July 1, 2009

[Insert world’s best subject line here]

Big Duck

There’s no doubt about it — from fundraising appeals to advocacy alerts to newsletter updates, email is a necessary communications tool for nonprofits. There are many components to an effective email, but first things first: start with a good subject line. Next to the sender’s name, the subject line is the deciding factor in whether or not your supporters will open your message.

Everyone’s emailing these days — your favorite shoe store, your local farmer, your doctor, your school, even your parents. And as the 2009 eNonprofit Benchmarks Study by M+R Strategic Services and NTEN shows, it’s becoming harder and harder to get your audiences to pay attention as their inbox traffic increases. According to their research, open and click-through rates, which measure how many of your recipients open and/or engage with the content of your emails, both declined from 2007 to 2008.

So put those subject lines to work, and give your emails a chance to stand out from the crowd. Here are a few tips below to help you get more opens (and hopefully clicks).

  1. Keep it short. Shoot for 30-40 characters (5-8 words), and limit yourself to no more than 60 characters (10-12 words). Some email programs cut off longer subject lines, so your message may get lost.
  2. Focus on your audience. “We need your donations today!” may sound compelling to you, but what’s in it for your recipients? Put yourself in their shoes, and use your subject line to explain why opening this email will be worth their while. The Obama campaign did a great job with this, using subject lines like, “Will you join me on Election Night?” and “Our message of change.”
  3. Avoid vague/unnecessary phrases. Subject lines like “July 2009 Enewsletter Volume 12” make our heads spin. First, stating the month is redundant, since there’s a time stamp on every email. Second, and more important, your recipient has no hint as to what’s inside; no invitation to learn more or take action. If you find that your constituents prefer a clue that this is your newsletter, try using a short, consistent intro, like “eNews: Save the world with a click.”
  4. Get to the point quickly. Online audiences are experts at skimming, so if you don’t catch their eye in the first few words, you may miss your chance. Put important information — like “Last chance” or “Act now” — right up front.
  5. Identify yourself. If your recipients don’t recognize that the email is from your organization, you may lose the battle with the “delete” button. Here’s where the sender’s name can work in harmony with your subject line. Use your organization’s name (e.g. “Big Duck”) as the sender to save room in the subject line for more interesting content. But if you want to use an individual’s name as the sender for a more personal touch, make sure the individual is well-known in your community or include your organization’s name in the subject line.
  6. Test and test again. What works for one organization may not work for you. The only way to find out what works for your list is to test. Try different subject lines, and perhaps even senders, and see which ones get the most attention and prompt the greatest response.

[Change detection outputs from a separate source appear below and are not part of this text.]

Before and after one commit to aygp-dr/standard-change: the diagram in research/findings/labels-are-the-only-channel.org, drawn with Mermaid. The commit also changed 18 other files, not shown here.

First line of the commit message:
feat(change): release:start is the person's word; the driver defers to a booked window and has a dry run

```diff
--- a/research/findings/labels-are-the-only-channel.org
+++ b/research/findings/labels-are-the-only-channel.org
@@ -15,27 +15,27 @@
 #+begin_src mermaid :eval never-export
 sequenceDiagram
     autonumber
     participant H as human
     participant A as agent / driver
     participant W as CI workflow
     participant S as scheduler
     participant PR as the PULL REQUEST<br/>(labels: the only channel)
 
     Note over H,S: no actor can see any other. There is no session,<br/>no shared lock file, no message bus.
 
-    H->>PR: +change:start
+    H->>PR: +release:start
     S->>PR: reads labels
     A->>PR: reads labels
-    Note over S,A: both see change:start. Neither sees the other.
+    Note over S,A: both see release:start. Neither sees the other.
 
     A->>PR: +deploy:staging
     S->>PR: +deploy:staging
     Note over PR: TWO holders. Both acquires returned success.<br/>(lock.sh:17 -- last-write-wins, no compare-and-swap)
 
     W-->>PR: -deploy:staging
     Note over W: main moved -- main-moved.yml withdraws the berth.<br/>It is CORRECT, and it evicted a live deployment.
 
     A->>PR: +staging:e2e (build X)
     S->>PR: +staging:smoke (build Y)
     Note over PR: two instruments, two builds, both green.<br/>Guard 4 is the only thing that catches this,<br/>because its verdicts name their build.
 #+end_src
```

Of course, there are many aspects of your email that work together to make your communications effective, including the deliverability of your messages, the content, the design, the calls-to-act or -donate, and more. But a good subject line is a good place to start. It’s like the “teaser” on the outside of a direct-mail envelope.

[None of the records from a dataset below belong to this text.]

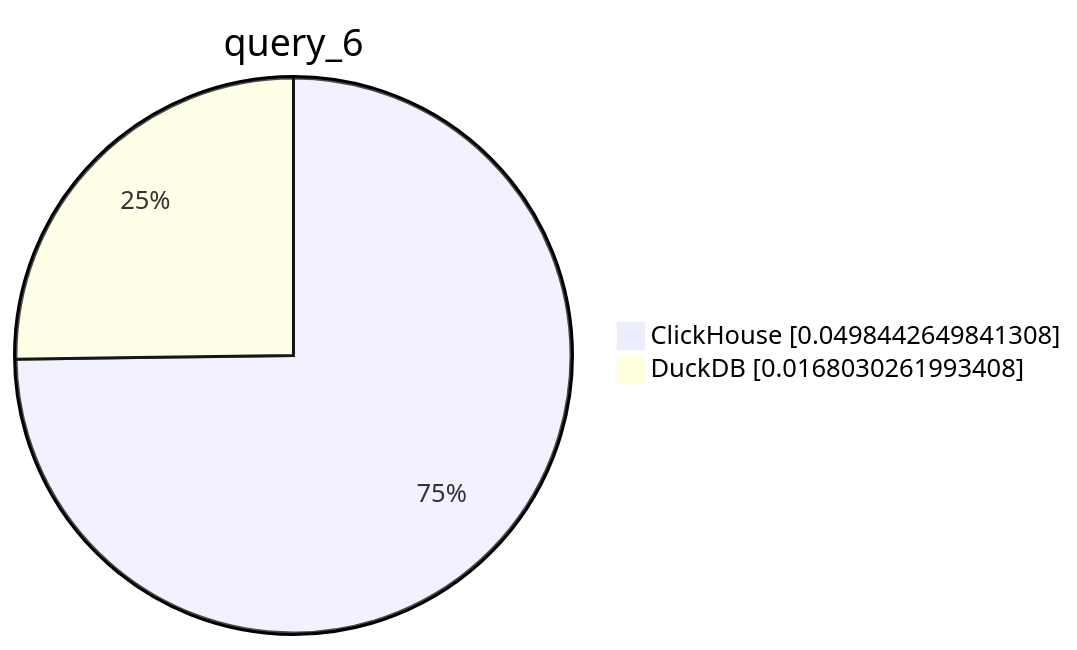
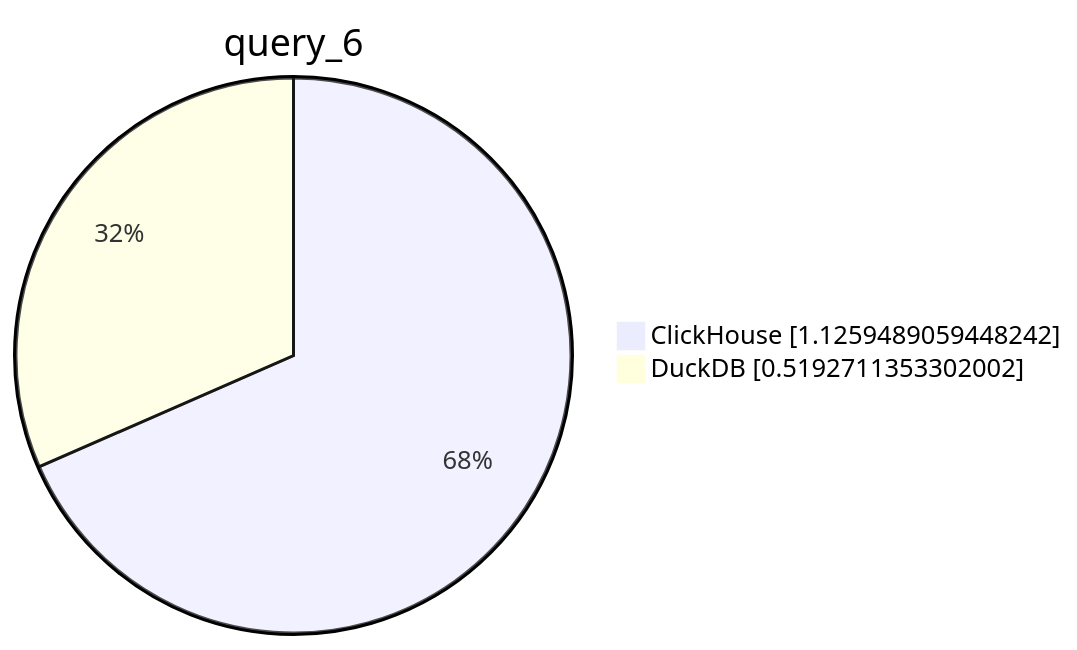
Before and after one commit to Altinity/clickhouse-regression: the seventh of 10 diagrams in parquet/performance/performance_reports/results.md, drawn with Mermaid. The commit also changed other lines of this file and 1 other file, not shown here.

````diff
--- a/parquet/performance/performance_reports/results.md
+++ b/parquet/performance/performance_reports/results.md
@@ -52,6 +52,6 @@
 ```mermaid
      pie showData
          title query_6
-         "ClickHouse" : 0.0498442649841308
-         "DuckDB" : 0.0168030261993408
+         "ClickHouse" : 1.1259489059448242
+         "DuckDB" : 0.5192711353302002
 ```
````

There’s no sure-fire formula for a perfect subject line. The bottom line: if you keep your audiences’ needs in mind and tell them what to expect, your emails will get the attention they deserve.

Have you seen a subject line lately that caught your attention? We’ve posted a few of our favorites on our brand-new blog. Share yours in the comments.